Take the 2-minute tour ×
Super User is a question and answer site for computer enthusiasts and power users. It's 100% free, no registration required.

I'm in the (long, drawn-out) process of re-starting (and updating) my backup procedure. This time around, I'm adding a pair of external eSATA hard drives that will cycle to an off-site location. Reasoning that while these drives are off-site and unattended they're more vulnerable, I'm encrypting them using TrueCrypt.

However, I've noticed something odd. The filesystem on my TrueCrypt volume is ext4, which of course has the top-level lost+found directory. But I've noticed that after it has been mounted for a while (we're talking days here, I've been too busy to stay focused on this task for any real stretch at a time) the lost+found directory disappears. I can still apparently write to it (touch foo created a file, no errors, although I deleted it before thinking to try unmounting/remounting it to see if it stuck around), and so far SMART hasn't found anything wrong with the physical drive (it's currently unmounted and running an offline test via smartctl -t offline /dev/sdf, which has another 5-ish hours to go).

My question is, does TrueCrypt automatically unmount an encrypted volume after it's been idle for a certain amount of time? If so, can I override that behavior? If not, what else can explain what I'm seeing? What would I look for in the logs (which are flooded with spam from cron and dhclient, the latter I really need to kill because the server has a static IP, so I haven't been able to spot anything even remotely relevant)?

FWIW, I mounted it with truecrypt /dev/sdf1 /mnt/esata, and I've unmounted it with truecrypt -d (it's the only TrueCrypt volume). I'm using the latest TrueCrypt 7.0a 64-bit console-only, downloaded straight from their website. This is running on an Ubuntu 10.10 server. The process to create the TrueCrypt volume was (roughly) 1) Create an empty partition, 2) truecrypt -c /dev/sdf1 and then follow the on-screen prompts (reasonable password, no keyfile, no hidden volume, format with ext4). Sorry I can't be more exact on this bit, but it was about 2 weeks ago and I have the memory of a goldfish.

share|improve this question

3 Answers 3

Perhaps power management is kicking in automatically? Is there any automatic power management in the BIOS?

share|improve this answer
    
Hm, good thought. I'll investigate that, although unfortunately that will have to wait until this weekend when I can physically get to the box again (currently traveling). –  Kromey Apr 22 '11 at 0:18
1  
I've encountered a few IDE hard drives over the years that shut themselves down too. If the BIOS doesn't pan out, try setting up a cron job that accesses the drive periodically. Have a nice trip! –  Randolf Richardson Apr 22 '11 at 0:27
    
@Randolf Ooh, that's a really good idea, too. And these are WD Green drives, so that could very well be the reason! I wonder though (if this is indeed the case) if there's a way to let it power down until I actually need it again (short of creating a mount-backup-unmount process, that is)... –  Kromey Apr 22 '11 at 0:40

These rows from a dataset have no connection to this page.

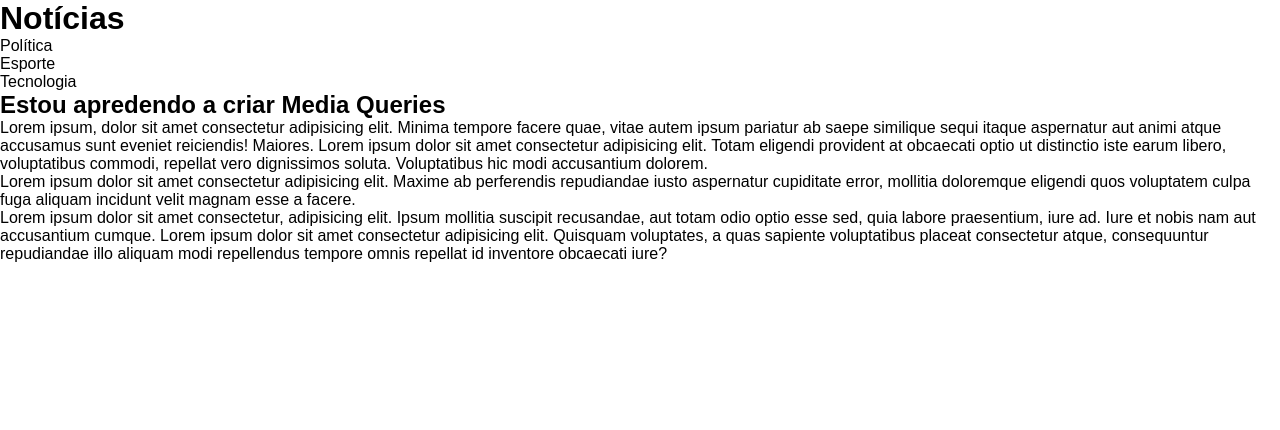
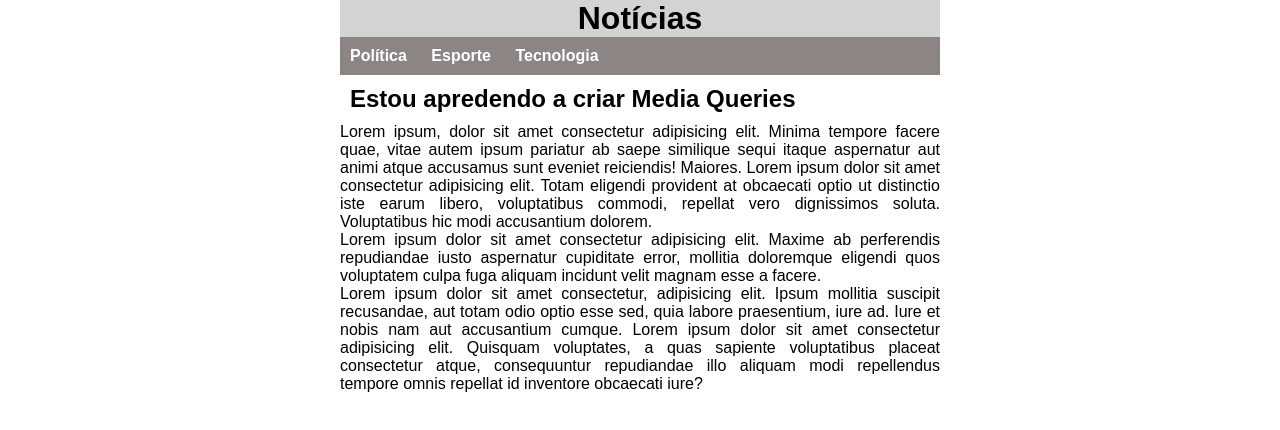
Before and after one commit to icesakesoares/html-css, a plain HTML site: page exercicios/ex026/mq001/index.html in a window 1280 px wide. Drawn offline with Linux system fonts and the light colour scheme.

Commit message:
atualizei aula 2

```diff
--- a/exercicios/ex026/mq001/estilo/tela.css
+++ b/exercicios/ex026/mq001/estilo/tela.css
@@ -10,4 +10,31 @@
 body {
     font-family: Arial, Helvetica, sans-serif;
     font-size: 1em;
+    display: block;
+    width: 600px;
+    margin: auto;
+    text-align: justify;
 }
+
+h2 {
+    padding: 10px;
+}
+
+header {
+    background-color: lightgray;
+}
+
+header > h1 {
+    text-align: center;
+}
+
+ul {
+    background-color: rgb(141, 132, 132);
+}
+
+ul > li {
+    display: inline-block;
+    padding: 10px;
+    font-weight: bolder;
+    color: white;
+}
```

Do you ever use the GUI?

There are preference settings for auto-dismount. You can see them in this screenshot on the TrueCrypt website.

I don't know for sure though if the GUI preferences have any impact on the CLI usage.

share|improve this answer
    
Unfortunately, it's a server installation with no GUI at all. I suppose I could put a GUI on there, but, again, it's a server -- it's not supposed to have one. –  Kromey Apr 22 '11 at 0:17
up vote 0 down vote accepted

BIOS didn't have any power-saving features turned on, and I couldn't find any that were enabled in my Ubuntu server system either (well, except for turning off the monitor after so much inactivity, of course). I never actually did find a direct answer to this question, but it's bugging me to accept an answer here, so here's what I did to address the situation:

I've scripted the process of mounting & decrypting the hard drive, running the backup routine, and then promptly unmounting the drive again. As a convenient side-effect, it makes it easier to grab the drive and remove it for taking it to off-site storage.

share|improve this answer

Your Answer

 
discard

By posting your answer, you agree to the privacy policy and terms of service.

Not the answer you're looking for? Browse other questions tagged or ask your own question.